The Constitution provides for both the Chief Justice (CJ) and Director of Public Prosecutions (DPP) to administer justice in Trinidad and Tobago, so it is beyond grievous to see the public spat between them. There have always been suggestions that according to the great playwright Shakespeare, “something is rotten in the state of Denmark” regarding justice in Trinidad and Tobago. Why does the DPP seemingly take so long to address certain matters but deals with alacrity with others?

Whether the bickering is insignificant or not, it is instructive that these two key offices of the justice system should see it fit to point fingers at each other, unmindful of the oft-used expression that “pointing a finger at someone leaves three pointing at you”. Unequivocally, this unadulterated display of egos shows utter disdain for justice and concretises the view that the judicial system is close to collapsing if it has not.

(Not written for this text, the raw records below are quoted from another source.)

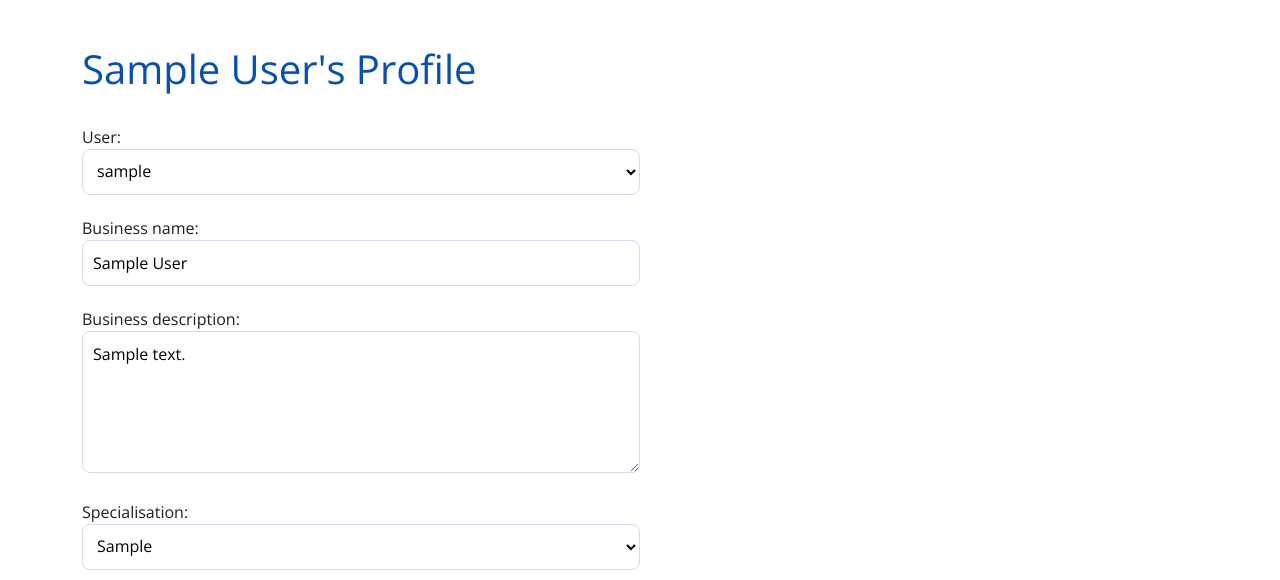
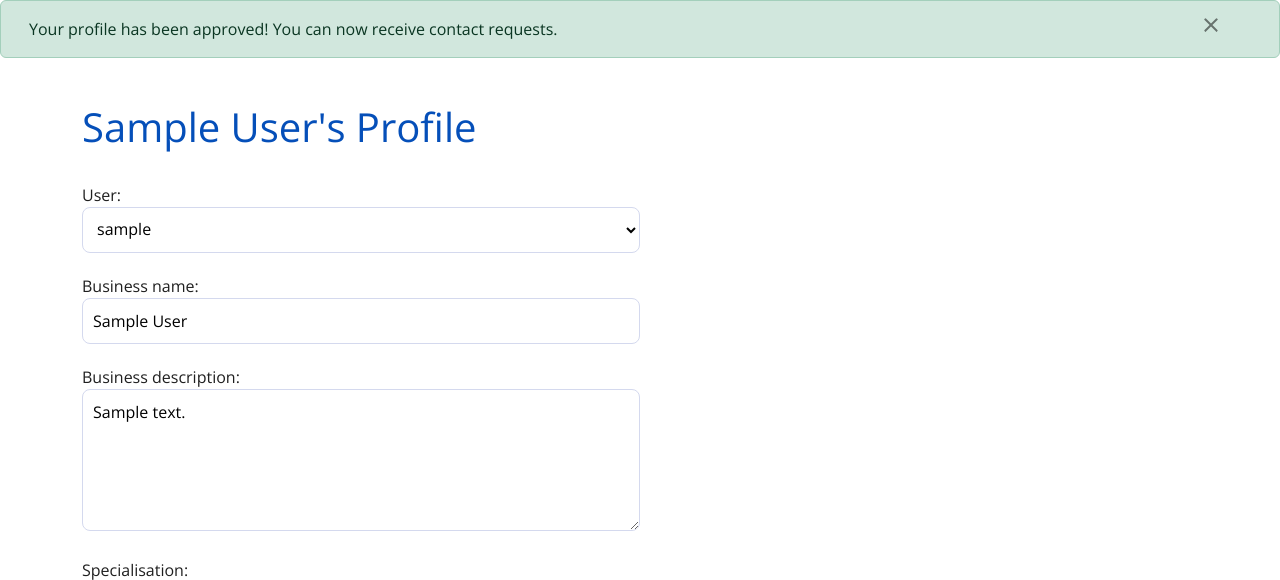
Before and after one commit to jannis-kiriasis/advisor-finder, a Django app: page /advisors/profile/ in a window 1280 px wide. Shown: the part 76-656 px from the top of the page. Run offline with Django 3.2, Linux system fonts and the light colour scheme; a user stored in the database is signed in; tables that the repository leaves empty hold one stand-in row (values such as "Sample post"); some web fonts are replaced.

Commit message:
Add pending approval / approved message on advisor profile

```diff
--- a/advisors/templates/advisors/profile.html
+++ b/advisors/templates/advisors/profile.html
@@ -1,9 +1,46 @@
 {% extends "base.html" %}
 {% load static %}
+
 
 {% block extra_title %}
     {{page_title}}
 {% endblock %}
+
+
+{% block page_header %}
+
+    {% if profile.approved %}
+
+      <div class="container-fluid p-0">
+          <div class="alert alert-success alert-dismissible fade show" role="alert">
+
+              <div class="container-xxl">
+                  <button type="button" class="btn-position btn-close" data-bs-dismiss="alert" aria-label="Close">
+                  </button>
+                  Your profile has been approved! You can now receive contact requests.
+              </div>
+
+          </div>
+      </div>
+
+    {% else %}
+
+    <div class="container-fluid p-0">
+        <div class="alert alert-warning fade show alert-dismissible" role="alert" >
+
+            <div class="container-xxl">
+                <button type="button" class="btn-position btn-close" data-dismiss="alert" aria-label="Close">
+                </button>
+                Advice Found is reviewing your profile. You'll be notified once approved.
+            </div>
+
+        </div>
+      </div>
+
+    {% endif %}
+
+{% endblock %}
+
 
 {% block content %}
 <section>
--- a/static/css/base.css
+++ b/static/css/base.css
@@ -123,6 +123,7 @@ label {
     color: var(--fuzzy-wuzzy);
 }
 
+
 /* Navigation */
 
 nav,
@@ -150,8 +151,19 @@ nav > div > ul > li > a:hover,
     font-size: 0.8rem;
 }
 
+
 /* Seeker signup */
 
 .intro {
     font-size: 1.2rem;
 }
+
+
+/* Advisor profile */
+
+.btn-position {
+    position: unset !important;
+    float: right ;
+    padding: 0 !important;
+    align-items: right !important;
+}
```
Also changed, not shown: advisors/views.py (line endings or trailing spaces).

Being a department within the Ministry of the Attorney General and Legal Affairs (MoAGLA) why has there been a perennial cry from the DPPs office for resources, especially staff?

Despite being independent, the judiciary is also dependent upon the Government to provide resources, making the Government also complicit in the failure or near failure, rather than preservation of justice in Trinidad and Tobago.

It is therefore incumbent upon the Government to not only admit but play a more significant role in the administration of justice in Trinidad and Tobago. Having being created by the Constitution, it should be revisited to remove the CJ from being the chairman of the Judicial and Legal Services Commission (JLSC).

The JLSC should be constitutionally reconstituted to comprise no more than seven members, four being from the public service, which will also have the chairmanship and three from the legal entities, one being the CJ, another from the Law Association of Trinidad and Tobago and the third being the DPP. The intention being the removal of any perceived subjectivity in decisioning regarding justice.

The CJ must focus very strenuously on dealing with undue delays in hearing matters and the lengthy wait for judgments by judges and magistrates.

Why should court matters begin at 9 a.m. and end by noon or 2 p.m.?

Normal working hours are 8 a.m. to 4 p.m. What makes the judges and magistrates different?

If the intention is for writing judgments, the system has very clearly failed. The Pratt and Morgan judgment specifies that carrying out a death sentence after five years constitutes cruel and inhuman punishment, so the CJ should seek to implement a corresponding system for matters, which are languishing for ten or more years.

Unless serious efforts are made to address these initiatives dealing with the judiciary, the office of the director of public prosecutions, the very important role of the MoAGLA and a reconstituted JLSC, we will continue to “spin top in mud” and have squabbles amongst key entities in the judicial system because the infrastructure is absent and the perception that justice is precipitously close to failure will soon become reality.

Egos must be subsumed within common sense and a genuine desire for justice. After all, the legal maxim articulates that ”justice delayed is justice denied.” More importantly, the Ministry of the Attorney General and Legal Affairs and by extension, the Government must not behave like the biblical Pontius Pilate and “wash its hands” from the sordid state of justice in T&T. Let good sense prevail!

Harjoon Heeralal



I CRY SHAME on the United National Congress (UNC) for causing the defeat of the Anti-Gang Bill in the House of Representatives. The UNC leadership will pay a heavy political price with the non-aligned voters for withholding their support for the UNC.

IT always escapes my logic, both from a practical sense and a political sense as to why the Opposition chooses to adopt as its strategy, the non-support of anti-crime bills.

I would think it’s just good politics to be hard on crime.

The history of the trade union movement in Trinidad and Tobago would be totally incomplete and unfinished if the life and times of Tubal Uriah “Buzz” Butler are not the DNA of such a history. Butler was accredited as being the “Chief Servant of the Lord”. He believed that man’s purpose in life was the fulfilment of God’s purpose and as such, he owed no obligation to anybody or anything but to God..

THE negative responses from residents who are expecting to be dislocated by the Government’s East Port of Spain development plan suggest the need for meaningful dialogue and consultation with affected communities and the wider national community.

The fact that such consultation appears not to have been built into the plan is a worrying indicator. In this day and age, community engagement is a critical and standard aspect of public planning, especially for heritage areas, such as Piccadilly, and others, like Sea Lots in this case, where residents developed entire communities out of waste land.

I think more than enough time has passed for us to discuss national issues based on appreciating the facts, rather than just promoting divisiveness and ignorance.

Please allow me to comment on three things, perhaps insignificant, but nevertheless, three things that caught my eye over the last few days. But first, a preamble.

In this Covid-19 period, there is very little for elderly people like myself to do, so we wait eagerly for the news, through the dailies, and of course, on TV.

To be honest, today’s reports can be rather depressing, except of course, the good news about a 94.5 per cent success rate of a vaccine against his dreaded virus.

To be honest, it’s the 5.5 per cent balance that troubles me. You know, it’s like those liquids that kill 99 per cent of household germs; who measures the 1 per cent? Anyway, better than nothing.